The Tropical Smoothie Cafe Hepatitis A outbreak has expanded to seven states. At least 70 people have been sickened and 32 of them have been hospitalized, which is a hospitalization rate that is more than double the average for this illness.
Frozen strawberries imported from Egypt have been identified as the likely source of this outbreak. Tropical Smoothie Cafe reported that the contaminated strawberries were removed from all locations by August 8 and that stores nationwide have all received frozen strawberries from a new supplier. At this time, no other restaurants or retailers have been identified as having received the tainted strawberries, according to the Centers for Disease Control and Prevention (CDC).
Federal health officials say that while the contaminated food source has been removed from the restaurants, case numbers are expected to rise because of the long incubation period and the possibility of secondary infections.
During interviews with health investigators, 68 of the 7o case patients reported drinking a Tropical Smoothie Cafe smoothie before they became ill. Most of them remembered strawberries as an ingredient in the smoothie they ordered. The most recent case was reported August 23, 2016.
Cases have been reported from the following states: Maryland (6), New York (1), North Carolina (1), Oregon (1), Virginia (55), West Virginia (5), and Wisconsin (1). Health officials urge anyone who visited a Tropical Smoothie Cafe in July or August and develops symptoms to see a doctor and mention exposure of Hepatitis A and to contact their local health department. Food handlers with the virus should stay home to prevent the spread of the virus, the CDC advises.
Hepatitis A is a contagious liver disease that is spread from person to person and through contaminated food and beverages. Infected people can be contagious for weeks before they start experiencing symptoms, and sometimes show no symptoms at all.
Symptoms of a Hepatitis A infection include: fever, fatigue, loss of appetite, nausea, vomiting, abdominal pain, joint pain, dark urine, clay-colored stools and yellow skin or eyes. Symptoms, which can last between three and eight weeks, usually start 28 days after exposure, but can appear anywhere from 15 to 50 days after exposure.

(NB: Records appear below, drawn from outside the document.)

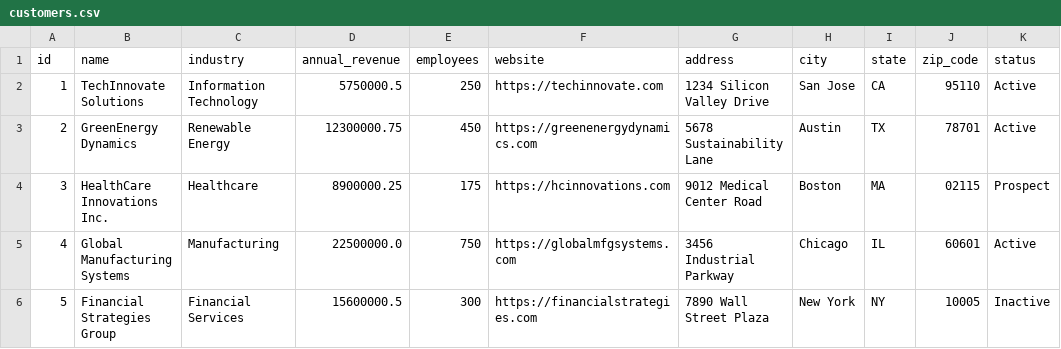
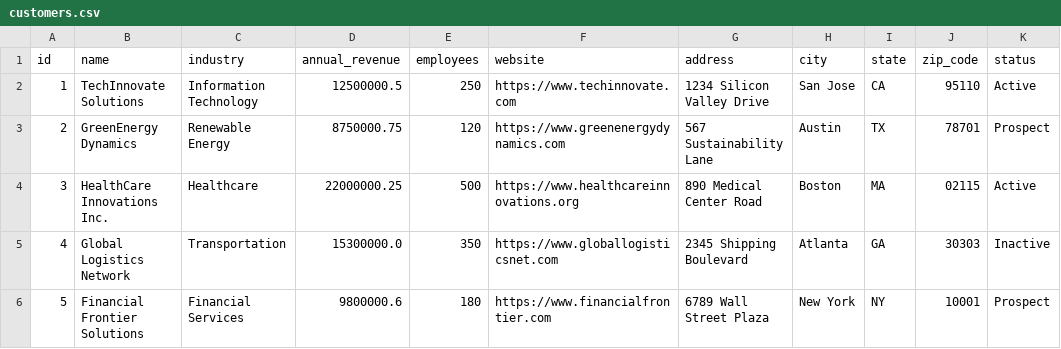
Before and after one commit to syda-ai/syda, a CSV file: examples/structured_and_unstructured/crm_sqlalchemy/output/customers.csv, drawn as a sheet.

```diff
--- a/examples/structured_and_unstructured/crm_sqlalchemy/output/customers.csv
+++ b/examples/structured_and_unstructured/crm_sqlalchemy/output/customers.csv
@@ -1,6 +1,6 @@
 id,name,industry,annual_revenue,employees,website,address,city,state,zip_code,status
-1,TechInnovate Solutions,Information Technology,5750000.5,250,https://techinnovate.com,1234 Silicon Valley Drive,San Jose,CA,95110,Active
-2,GreenEnergy Dynamics,Renewable Energy,12300000.75,450,https://greenenergydynamics.com,5678 Sustainability Lane,Austin,TX,78701,Active
-3,HealthCare Innovations Inc.,Healthcare,8900000.25,175,https://hcinnovations.com,9012 Medical Center Road,Boston,MA,02115,Prospect
-4,Global Manufacturing Systems,Manufacturing,22500000.0,750,https://globalmfgsystems.com,3456 Industrial Parkway,Chicago,IL,60601,Active
-5,Financial Strategies Group,Financial Services,15600000.5,300,https://financialstrategies.com,7890 Wall Street Plaza,New York,NY,10005,Inactive
+1,TechInnovate Solutions,Information Technology,12500000.5,250,https://www.techinnovate.com,1234 Silicon Valley Drive,San Jose,CA,95110,Active
+2,GreenEnergy Dynamics,Renewable Energy,8750000.75,120,https://www.greenenergydynamics.com,567 Sustainability Lane,Austin,TX,78701,Prospect
+3,HealthCare Innovations Inc.,Healthcare,22000000.25,500,https://www.healthcareinnovations.org,890 Medical Center Road,Boston,MA,02115,Active
+4,Global Logistics Network,Transportation,15300000.0,350,https://www.globallogisticsnet.com,2345 Shipping Boulevard,Atlanta,GA,30303,Inactive
+5,Financial Frontier Solutions,Financial Services,9800000.6,180,https://www.financialfrontier.com,6789 Wall Street Plaza,New York,NY,10001,Prospect
```
Also changed, not shown: examples/structured_and_unstructured/crm_sqlalchemy/output/contacts.csv, examples/structured_and_unstructured/crm_sqlalchemy/output/opportunities.csv, 5 other files.
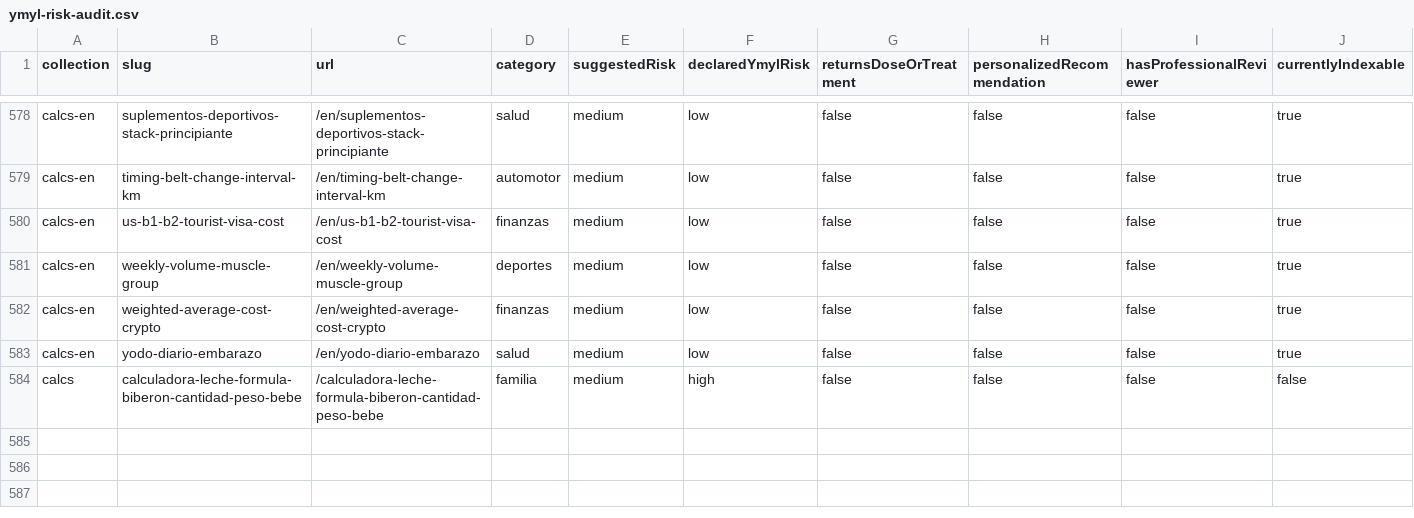
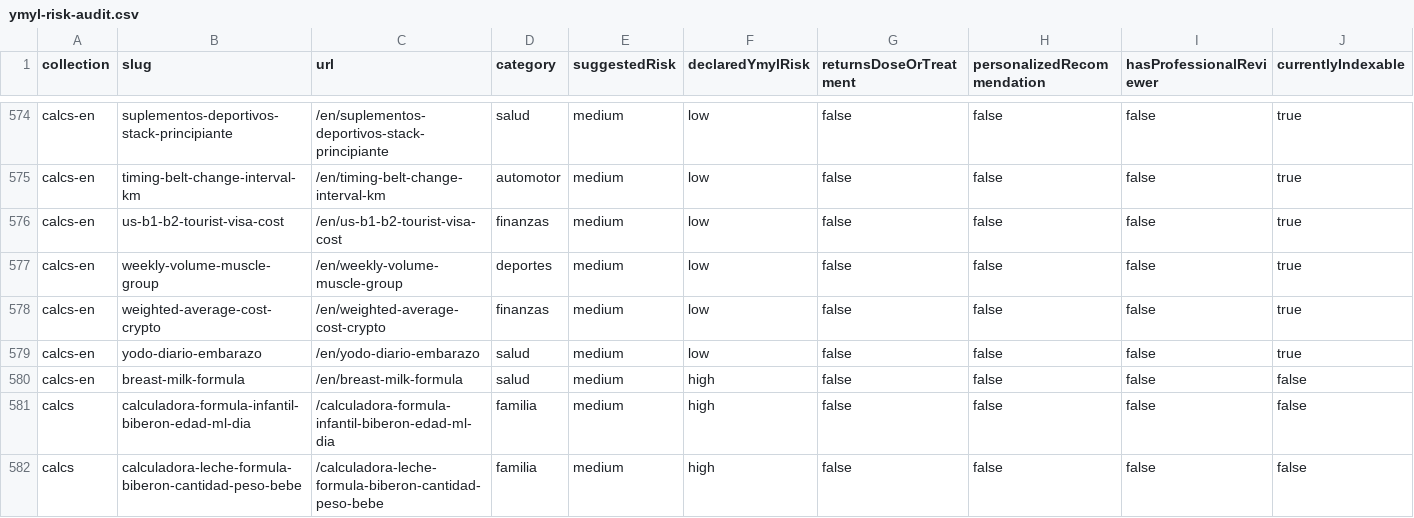
Before and after one commit to grblasquiz/hacecuentas, a CSV file: reports/ymyl-risk-audit.csv, drawn as a sheet; only a part is shown, gaps mark what is left out; rows hold the shown columns only; the diff covers the shown part only; the diff names each change by its address in the sheet, - before the commit and + after, or states it on an @@ line.

```diff
--- a/reports/ymyl-risk-audit.csv
+++ b/reports/ymyl-risk-audit.csv
+row 580: calcs-en | breast-milk-formula | /en/breast-milk-formula | salud | medium | high | false | false | false | false
+row 581: calcs | calculadora-formula-infantil-biberon-edad-ml-dia | /calculadora-formula-infantil-biberon-edad-ml-dia | familia | medium | high | false | false | false | false
```
Also changed, not shown: 3 added rows and 5 removed rows elsewhere in this file, public/google-page-feed.csv, 36 other files.
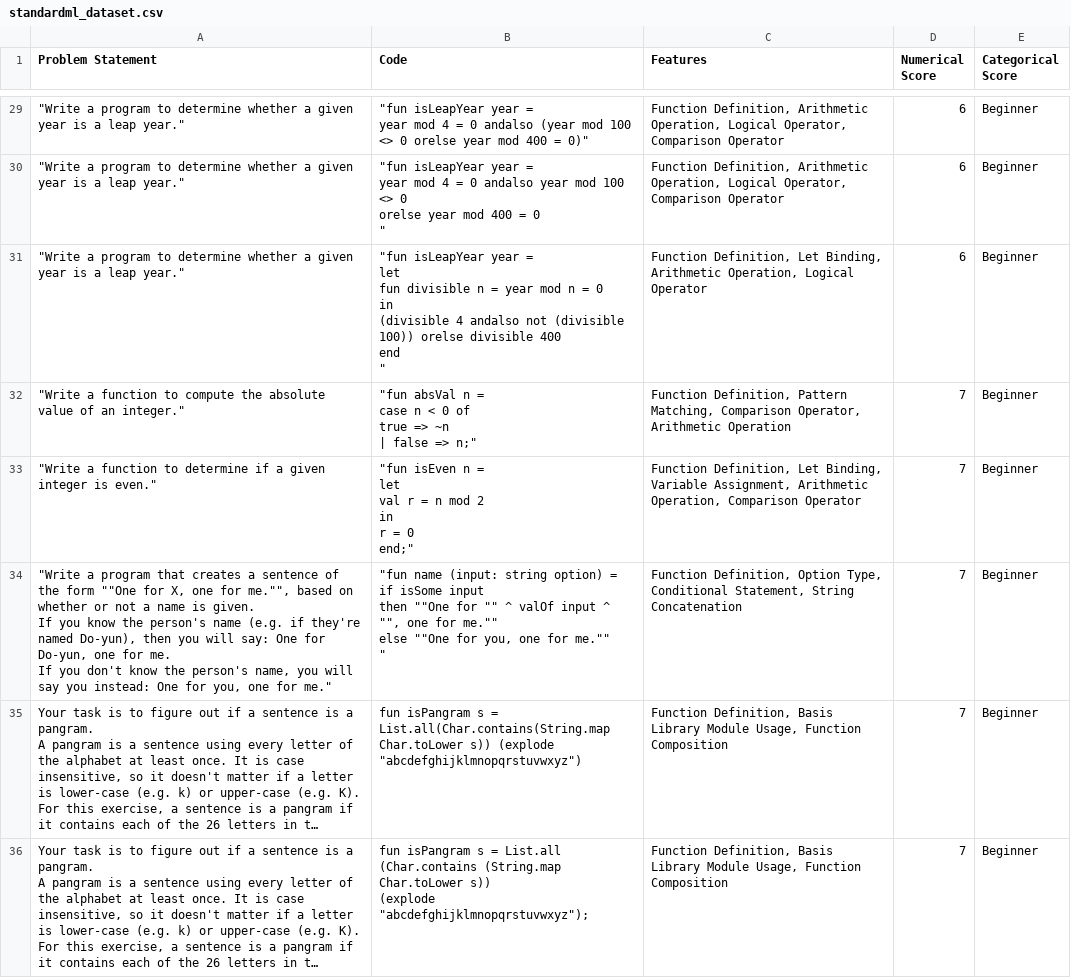
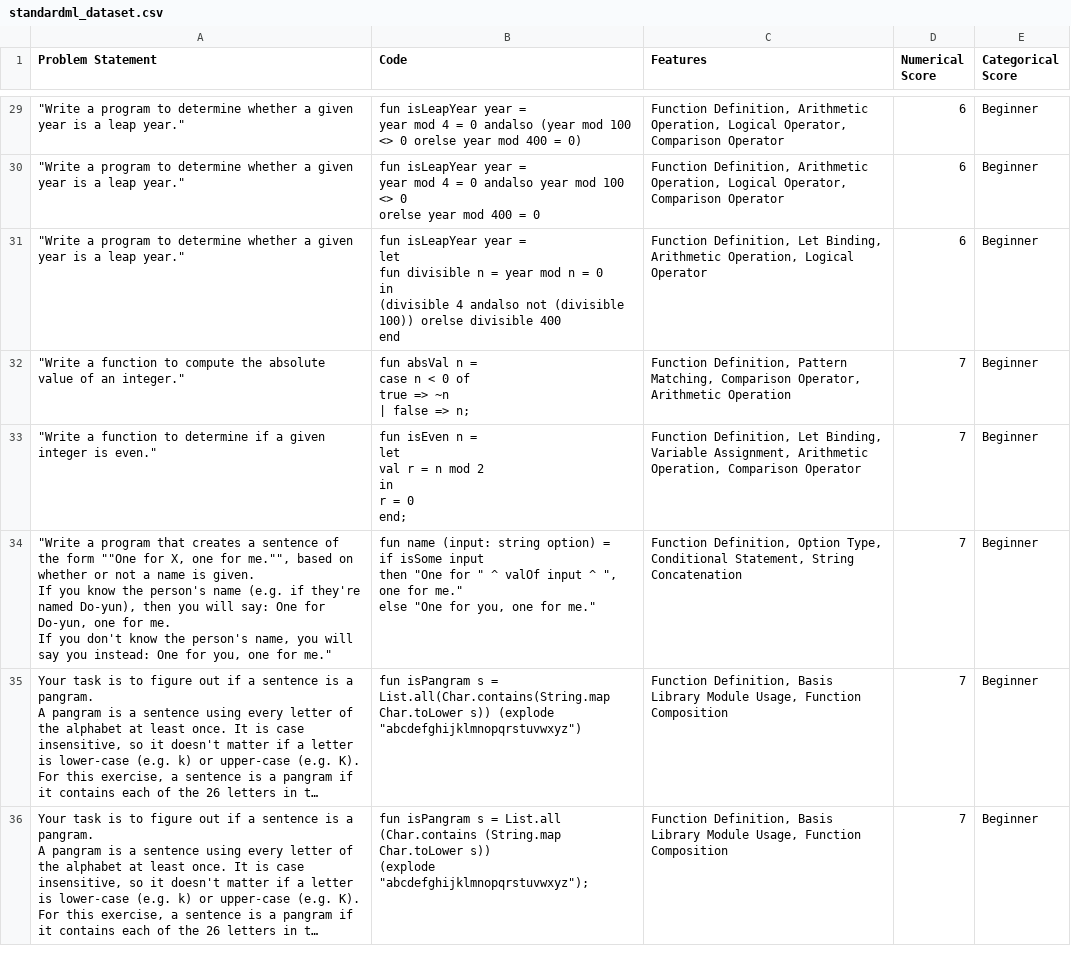
Before and after one commit to felixtli/PALS-FINAL, a CSV file: PALS/standardml_dataset.csv, drawn as a sheet; only a part is shown, gaps mark what is left out; long unchanged cells end in …; ↵ is a line break in a cell; the diff covers the shown part only; the diff names each change by its address in the sheet, - before the commit and + after, or states it on an @@ line.

```diff
--- a/PALS/standardml_dataset.csv
+++ b/PALS/standardml_dataset.csv
-B29 (Code): "fun isLeapYear year = ↵ year mod 4 = 0 andalso (year mod 100 <> 0 orelse year mod 400 = 0)"
+B29 (Code): fun isLeapYear year = ↵ year mod 4 = 0 andalso (year mod 100 <> 0 orelse year mod 400 = 0)
-B30 (Code): "fun isLeapYear year = ↵ year mod 4 = 0 andalso year mod 100 <> 0 ↵ orelse year mod 400 = 0 ↵ "
+B30 (Code): fun isLeapYear year = ↵ year mod 4 = 0 andalso year mod 100 <> 0 ↵ orelse year mod 400 = 0
-B31 (Code): "fun isLeapYear year = ↵ let ↵ fun divisible n = year mod n = 0 ↵ in ↵ (divisible 4 andalso not (divisible 100)) orelse divisible 400 ↵ end ↵ "
+B31 (Code): fun isLeapYear year = ↵ let ↵ fun divisible n = year mod n = 0 ↵ in ↵ (divisible 4 andalso not (divisible 100)) orelse divisible 400 ↵ end
-B32 (Code): "fun absVal n = ↵ case n < 0 of ↵ true => ~n ↵ | false => n;"
+B32 (Code): fun absVal n = ↵ case n < 0 of ↵ true => ~n ↵ | false => n;
-B33 (Code): "fun isEven n = ↵ let ↵ val r = n mod 2 ↵ in ↵ r = 0 ↵ end;"
+B33 (Code): fun isEven n = ↵ let ↵ val r = n mod 2 ↵ in ↵ r = 0 ↵ end;
-B34 (Code): "fun name (input: string option) = ↵ if isSome input ↵ then ""One for "" ^ valOf input ^ "", one for me."" ↵ else ""One for you, one for me."" ↵ "
+B34 (Code): fun name (input: string option) = ↵ if isSome input ↵ then "One for " ^ valOf input ^ ", one for me." ↵ else "One for you, one for me."
```
Also changed, not shown: 53 edited cells elsewhere in this file, 3 other files.
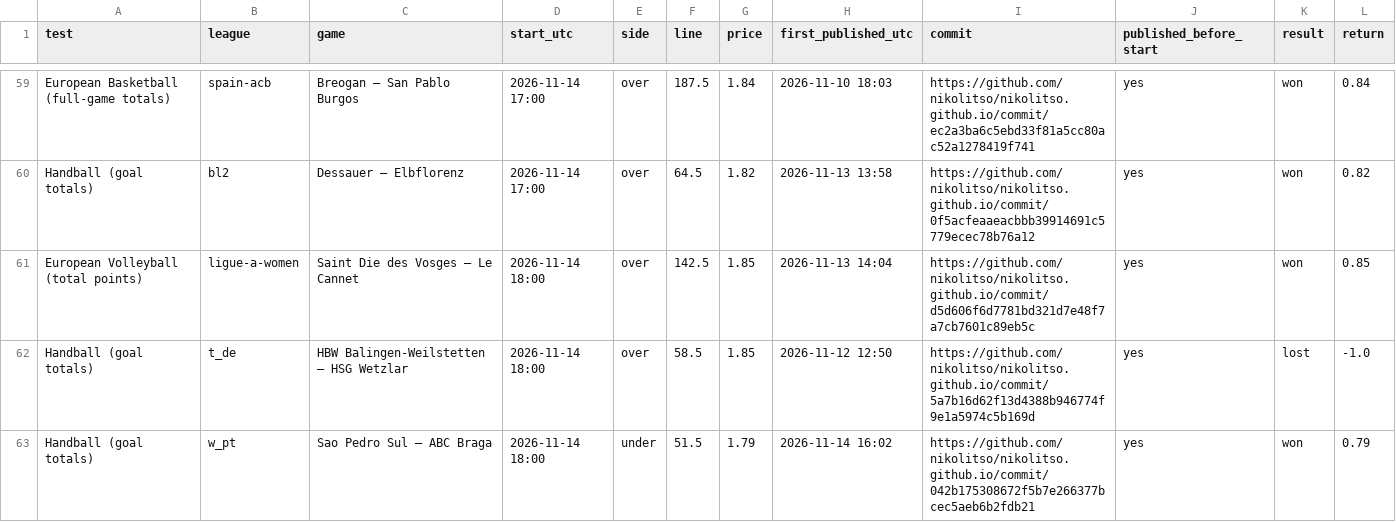
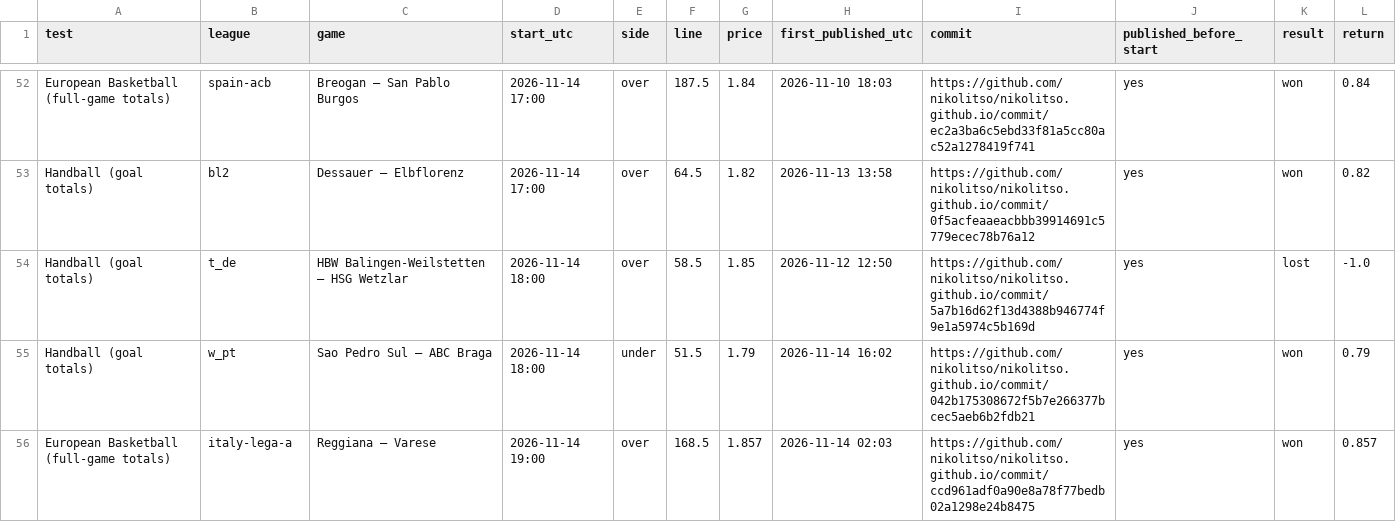
Before and after one commit to nikolitso/nikolitso.github.io, a CSV file: track-record/picks.csv, drawn as a sheet; only a part is shown, gaps mark what is left out; the shorter side is filled out with more unchanged rows; the diff covers the shown part only.

```diff
--- a/track-record/picks.csv
+++ b/track-record/picks.csv
@@ -60,3 +53,2 @@ European Basketball (full-game totals),spain-acb,Breogan – San Pablo Burgos,20
 Handball (goal totals),bl2,Dessauer – Elbflorenz,2026-11-14 17:00,over,64.5,1.82,2026-11-13 13:58,https://github.com/nikolitso/nikolitso.github.io/commit/0f5acfeaaeacbbb39914691c5779ecec78b76a12,yes,won,0.82
-European Volleyball (total points),ligue-a-women,Saint Die des Vosges – Le Cannet,2026-11-14 18:00,over,142.5,1.85,2026-11-13 14:04,https://github.com/nikolitso/nikolitso.github.io/commit/d5d606f6d7781bd321d7e48f7a7cb7601c89eb5c,yes,won,0.85
 Handball (goal totals),t_de,HBW Balingen-Weilstetten – HSG Wetzlar,2026-11-14 18:00,over,58.5,1.85,2026-11-12 12:50,https://github.com/nikolitso/nikolitso.github.io/commit/5a7b16d62f13d4388b946774f9e1a5974c5b169d,yes,lost,-1.0
```
Also changed, not shown: 11 removed rows elsewhere in this file, 5 other files.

Most people recover within a few weeks, but some can be sick as long as six months.